» WHAT THE EXERCISE ASKS
Each entry needs to be retyped exactly, with nothing added or dropped.

» SUPPLIED DATA
_ _ _ _ _
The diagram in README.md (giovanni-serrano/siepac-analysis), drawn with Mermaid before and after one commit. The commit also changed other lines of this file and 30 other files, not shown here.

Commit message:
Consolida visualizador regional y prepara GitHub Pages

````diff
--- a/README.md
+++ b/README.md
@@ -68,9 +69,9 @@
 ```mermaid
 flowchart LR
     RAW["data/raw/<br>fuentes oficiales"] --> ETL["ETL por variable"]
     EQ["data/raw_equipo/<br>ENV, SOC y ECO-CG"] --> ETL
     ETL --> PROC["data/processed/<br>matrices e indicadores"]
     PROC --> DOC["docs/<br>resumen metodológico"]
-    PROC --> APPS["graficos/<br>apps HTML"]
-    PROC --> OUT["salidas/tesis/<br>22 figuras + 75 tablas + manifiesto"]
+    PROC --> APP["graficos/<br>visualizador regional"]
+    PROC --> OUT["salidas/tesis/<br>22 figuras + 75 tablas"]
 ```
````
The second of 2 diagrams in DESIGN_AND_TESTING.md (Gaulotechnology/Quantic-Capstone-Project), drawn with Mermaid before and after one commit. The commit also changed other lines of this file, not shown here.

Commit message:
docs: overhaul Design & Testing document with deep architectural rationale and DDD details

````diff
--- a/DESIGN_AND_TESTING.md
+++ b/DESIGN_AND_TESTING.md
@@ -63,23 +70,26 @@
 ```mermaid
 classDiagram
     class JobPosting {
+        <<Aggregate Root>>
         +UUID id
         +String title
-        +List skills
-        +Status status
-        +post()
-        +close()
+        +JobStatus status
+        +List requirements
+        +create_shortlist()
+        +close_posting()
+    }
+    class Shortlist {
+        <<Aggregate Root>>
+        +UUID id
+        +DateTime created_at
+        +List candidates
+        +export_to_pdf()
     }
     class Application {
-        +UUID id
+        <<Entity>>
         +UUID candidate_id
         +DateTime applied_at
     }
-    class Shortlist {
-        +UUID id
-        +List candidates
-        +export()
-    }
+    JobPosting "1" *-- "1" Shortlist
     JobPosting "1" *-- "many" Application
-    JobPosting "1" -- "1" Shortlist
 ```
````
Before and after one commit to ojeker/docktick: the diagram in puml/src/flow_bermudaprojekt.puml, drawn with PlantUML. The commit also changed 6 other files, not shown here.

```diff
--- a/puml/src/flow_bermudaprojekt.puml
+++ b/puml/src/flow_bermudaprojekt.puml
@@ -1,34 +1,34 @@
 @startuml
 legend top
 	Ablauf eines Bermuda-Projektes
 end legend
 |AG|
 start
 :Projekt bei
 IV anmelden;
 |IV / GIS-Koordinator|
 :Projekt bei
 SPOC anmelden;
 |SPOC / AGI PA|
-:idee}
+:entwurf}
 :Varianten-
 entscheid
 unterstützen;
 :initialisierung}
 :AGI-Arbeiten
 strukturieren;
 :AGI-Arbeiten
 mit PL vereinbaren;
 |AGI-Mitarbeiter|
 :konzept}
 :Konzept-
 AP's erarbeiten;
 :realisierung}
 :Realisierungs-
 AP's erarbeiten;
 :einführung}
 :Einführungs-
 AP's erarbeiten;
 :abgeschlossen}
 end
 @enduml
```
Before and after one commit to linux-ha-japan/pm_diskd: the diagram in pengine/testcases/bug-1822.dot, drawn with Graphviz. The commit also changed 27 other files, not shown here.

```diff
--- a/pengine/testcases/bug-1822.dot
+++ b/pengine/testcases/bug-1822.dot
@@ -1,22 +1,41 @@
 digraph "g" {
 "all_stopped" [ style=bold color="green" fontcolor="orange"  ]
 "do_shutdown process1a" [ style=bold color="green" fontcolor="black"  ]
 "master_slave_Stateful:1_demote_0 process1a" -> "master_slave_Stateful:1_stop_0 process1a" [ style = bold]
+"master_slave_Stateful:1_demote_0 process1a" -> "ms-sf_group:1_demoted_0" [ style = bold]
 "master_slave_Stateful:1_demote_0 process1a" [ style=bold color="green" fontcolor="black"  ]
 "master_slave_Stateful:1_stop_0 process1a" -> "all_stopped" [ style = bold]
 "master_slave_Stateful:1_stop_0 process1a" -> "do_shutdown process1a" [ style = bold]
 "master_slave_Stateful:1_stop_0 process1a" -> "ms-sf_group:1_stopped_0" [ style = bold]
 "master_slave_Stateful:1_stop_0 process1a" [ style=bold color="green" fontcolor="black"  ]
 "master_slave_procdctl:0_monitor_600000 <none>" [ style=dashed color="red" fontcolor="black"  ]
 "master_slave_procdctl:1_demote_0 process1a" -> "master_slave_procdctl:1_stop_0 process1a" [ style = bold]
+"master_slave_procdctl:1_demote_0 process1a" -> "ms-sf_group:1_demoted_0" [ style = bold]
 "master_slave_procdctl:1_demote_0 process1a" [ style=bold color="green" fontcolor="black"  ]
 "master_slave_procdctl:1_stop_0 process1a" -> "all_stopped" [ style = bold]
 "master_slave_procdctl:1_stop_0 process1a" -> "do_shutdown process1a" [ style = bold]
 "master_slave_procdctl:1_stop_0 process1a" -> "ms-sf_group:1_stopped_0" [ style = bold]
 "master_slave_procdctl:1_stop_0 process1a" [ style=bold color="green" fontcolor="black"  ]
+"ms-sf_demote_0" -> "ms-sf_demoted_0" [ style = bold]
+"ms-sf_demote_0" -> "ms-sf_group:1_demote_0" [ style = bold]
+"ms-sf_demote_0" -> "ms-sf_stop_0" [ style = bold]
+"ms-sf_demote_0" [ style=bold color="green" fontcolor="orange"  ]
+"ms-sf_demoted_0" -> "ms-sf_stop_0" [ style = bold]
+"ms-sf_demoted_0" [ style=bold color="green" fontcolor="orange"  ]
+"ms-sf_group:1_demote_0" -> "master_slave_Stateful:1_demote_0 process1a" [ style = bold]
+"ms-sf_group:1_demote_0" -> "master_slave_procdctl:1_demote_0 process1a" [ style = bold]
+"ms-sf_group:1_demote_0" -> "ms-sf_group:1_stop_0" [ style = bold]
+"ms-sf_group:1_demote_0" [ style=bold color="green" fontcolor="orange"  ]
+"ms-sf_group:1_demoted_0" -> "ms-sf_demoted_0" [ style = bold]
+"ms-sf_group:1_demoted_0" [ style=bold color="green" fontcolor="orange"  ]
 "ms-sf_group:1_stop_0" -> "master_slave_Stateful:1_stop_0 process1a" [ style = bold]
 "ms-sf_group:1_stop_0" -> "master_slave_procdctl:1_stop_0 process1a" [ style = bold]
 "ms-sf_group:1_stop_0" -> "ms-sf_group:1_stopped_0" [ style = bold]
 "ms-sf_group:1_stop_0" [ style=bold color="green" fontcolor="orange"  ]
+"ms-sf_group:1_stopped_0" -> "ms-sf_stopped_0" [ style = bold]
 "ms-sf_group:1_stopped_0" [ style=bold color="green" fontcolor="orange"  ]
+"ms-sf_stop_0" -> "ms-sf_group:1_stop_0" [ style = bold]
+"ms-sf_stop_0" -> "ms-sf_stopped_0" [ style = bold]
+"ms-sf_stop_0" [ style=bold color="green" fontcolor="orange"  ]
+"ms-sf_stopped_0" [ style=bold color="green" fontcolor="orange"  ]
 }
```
_ _ _ _ _
» ANSWER SECTION
The diagram in README.md (giovanni-serrano/siepac-analysis), drawn with Mermaid before and after one commit. The commit also changed other lines of this file and 30 other files, not shown here.

Commit message:
Consolida visualizador regional y prepara GitHub Pages

````diff
--- a/README.md
+++ b/README.md
@@ -68,9 +69,9 @@
 ```mermaid
 flowchart LR
     RAW["data/raw/<br>fuentes oficiales"] --> ETL["ETL por variable"]
     EQ["data/raw_equipo/<br>ENV, SOC y ECO-CG"] --> ETL
     ETL --> PROC["data/processed/<br>matrices e indicadores"]
     PROC --> DOC["docs/<br>resumen metodológico"]
-    PROC --> APPS["graficos/<br>apps HTML"]
-    PROC --> OUT["salidas/tesis/<br>22 figuras + 75 tablas + manifiesto"]
+    PROC --> APP["graficos/<br>visualizador regional"]
+    PROC --> OUT["salidas/tesis/<br>22 figuras + 75 tablas"]
 ```
````
The second of 2 diagrams in DESIGN_AND_TESTING.md (Gaulotechnology/Quantic-Capstone-Project), drawn with Mermaid before and after one commit. The commit also changed other lines of this file, not shown here.

Commit message:
docs: overhaul Design & Testing document with deep architectural rationale and DDD details

````diff
--- a/DESIGN_AND_TESTING.md
+++ b/DESIGN_AND_TESTING.md
@@ -63,23 +70,26 @@
 ```mermaid
 classDiagram
     class JobPosting {
+        <<Aggregate Root>>
         +UUID id
         +String title
-        +List skills
-        +Status status
-        +post()
-        +close()
+        +JobStatus status
+        +List requirements
+        +create_shortlist()
+        +close_posting()
+    }
+    class Shortlist {
+        <<Aggregate Root>>
+        +UUID id
+        +DateTime created_at
+        +List candidates
+        +export_to_pdf()
     }
     class Application {
-        +UUID id
+        <<Entity>>
         +UUID candidate_id
         +DateTime applied_at
     }
-    class Shortlist {
-        +UUID id
-        +List candidates
-        +export()
-    }
+    JobPosting "1" *-- "1" Shortlist
     JobPosting "1" *-- "many" Application
-    JobPosting "1" -- "1" Shortlist
 ```
````
Before and after one commit to ojeker/docktick: the diagram in puml/src/flow_bermudaprojekt.puml, drawn with PlantUML. The commit also changed 6 other files, not shown here.

```diff
--- a/puml/src/flow_bermudaprojekt.puml
+++ b/puml/src/flow_bermudaprojekt.puml
@@ -1,34 +1,34 @@
 @startuml
 legend top
 	Ablauf eines Bermuda-Projektes
 end legend
 |AG|
 start
 :Projekt bei
 IV anmelden;
 |IV / GIS-Koordinator|
 :Projekt bei
 SPOC anmelden;
 |SPOC / AGI PA|
-:idee}
+:entwurf}
 :Varianten-
 entscheid
 unterstützen;
 :initialisierung}
 :AGI-Arbeiten
 strukturieren;
 :AGI-Arbeiten
 mit PL vereinbaren;
 |AGI-Mitarbeiter|
 :konzept}
 :Konzept-
 AP's erarbeiten;
 :realisierung}
 :Realisierungs-
 AP's erarbeiten;
 :einführung}
 :Einführungs-
 AP's erarbeiten;
 :abgeschlossen}
 end
 @enduml
```
Before and after one commit to linux-ha-japan/pm_diskd: the diagram in pengine/testcases/bug-1822.dot, drawn with Graphviz. The commit also changed 27 other files, not shown here.

```diff
--- a/pengine/testcases/bug-1822.dot
+++ b/pengine/testcases/bug-1822.dot
@@ -1,22 +1,41 @@
 digraph "g" {
 "all_stopped" [ style=bold color="green" fontcolor="orange"  ]
 "do_shutdown process1a" [ style=bold color="green" fontcolor="black"  ]
 "master_slave_Stateful:1_demote_0 process1a" -> "master_slave_Stateful:1_stop_0 process1a" [ style = bold]
+"master_slave_Stateful:1_demote_0 process1a" -> "ms-sf_group:1_demoted_0" [ style = bold]
 "master_slave_Stateful:1_demote_0 process1a" [ style=bold color="green" fontcolor="black"  ]
 "master_slave_Stateful:1_stop_0 process1a" -> "all_stopped" [ style = bold]
 "master_slave_Stateful:1_stop_0 process1a" -> "do_shutdown process1a" [ style = bold]
 "master_slave_Stateful:1_stop_0 process1a" -> "ms-sf_group:1_stopped_0" [ style = bold]
 "master_slave_Stateful:1_stop_0 process1a" [ style=bold color="green" fontcolor="black"  ]
 "master_slave_procdctl:0_monitor_600000 <none>" [ style=dashed color="red" fontcolor="black"  ]
 "master_slave_procdctl:1_demote_0 process1a" -> "master_slave_procdctl:1_stop_0 process1a" [ style = bold]
+"master_slave_procdctl:1_demote_0 process1a" -> "ms-sf_group:1_demoted_0" [ style = bold]
 "master_slave_procdctl:1_demote_0 process1a" [ style=bold color="green" fontcolor="black"  ]
 "master_slave_procdctl:1_stop_0 process1a" -> "all_stopped" [ style = bold]
 "master_slave_procdctl:1_stop_0 process1a" -> "do_shutdown process1a" [ style = bold]
 "master_slave_procdctl:1_stop_0 process1a" -> "ms-sf_group:1_stopped_0" [ style = bold]
 "master_slave_procdctl:1_stop_0 process1a" [ style=bold color="green" fontcolor="black"  ]
+"ms-sf_demote_0" -> "ms-sf_demoted_0" [ style = bold]
+"ms-sf_demote_0" -> "ms-sf_group:1_demote_0" [ style = bold]
+"ms-sf_demote_0" -> "ms-sf_stop_0" [ style = bold]
+"ms-sf_demote_0" [ style=bold color="green" fontcolor="orange"  ]
+"ms-sf_demoted_0" -> "ms-sf_stop_0" [ style = bold]
+"ms-sf_demoted_0" [ style=bold color="green" fontcolor="orange"  ]
+"ms-sf_group:1_demote_0" -> "master_slave_Stateful:1_demote_0 process1a" [ style = bold]
+"ms-sf_group:1_demote_0" -> "master_slave_procdctl:1_demote_0 process1a" [ style = bold]
+"ms-sf_group:1_demote_0" -> "ms-sf_group:1_stop_0" [ style = bold]
+"ms-sf_group:1_demote_0" [ style=bold color="green" fontcolor="orange"  ]
+"ms-sf_group:1_demoted_0" -> "ms-sf_demoted_0" [ style = bold]
+"ms-sf_group:1_demoted_0" [ style=bold color="green" fontcolor="orange"  ]
 "ms-sf_group:1_stop_0" -> "master_slave_Stateful:1_stop_0 process1a" [ style = bold]
 "ms-sf_group:1_stop_0" -> "master_slave_procdctl:1_stop_0 process1a" [ style = bold]
 "ms-sf_group:1_stop_0" -> "ms-sf_group:1_stopped_0" [ style = bold]
 "ms-sf_group:1_stop_0" [ style=bold color="green" fontcolor="orange"  ]
+"ms-sf_group:1_stopped_0" -> "ms-sf_stopped_0" [ style = bold]
 "ms-sf_group:1_stopped_0" [ style=bold color="green" fontcolor="orange"  ]
+"ms-sf_stop_0" -> "ms-sf_group:1_stop_0" [ style = bold]
+"ms-sf_stop_0" -> "ms-sf_stopped_0" [ style = bold]
+"ms-sf_stop_0" [ style=bold color="green" fontcolor="orange"  ]
+"ms-sf_stopped_0" [ style=bold color="green" fontcolor="orange"  ]
 }
```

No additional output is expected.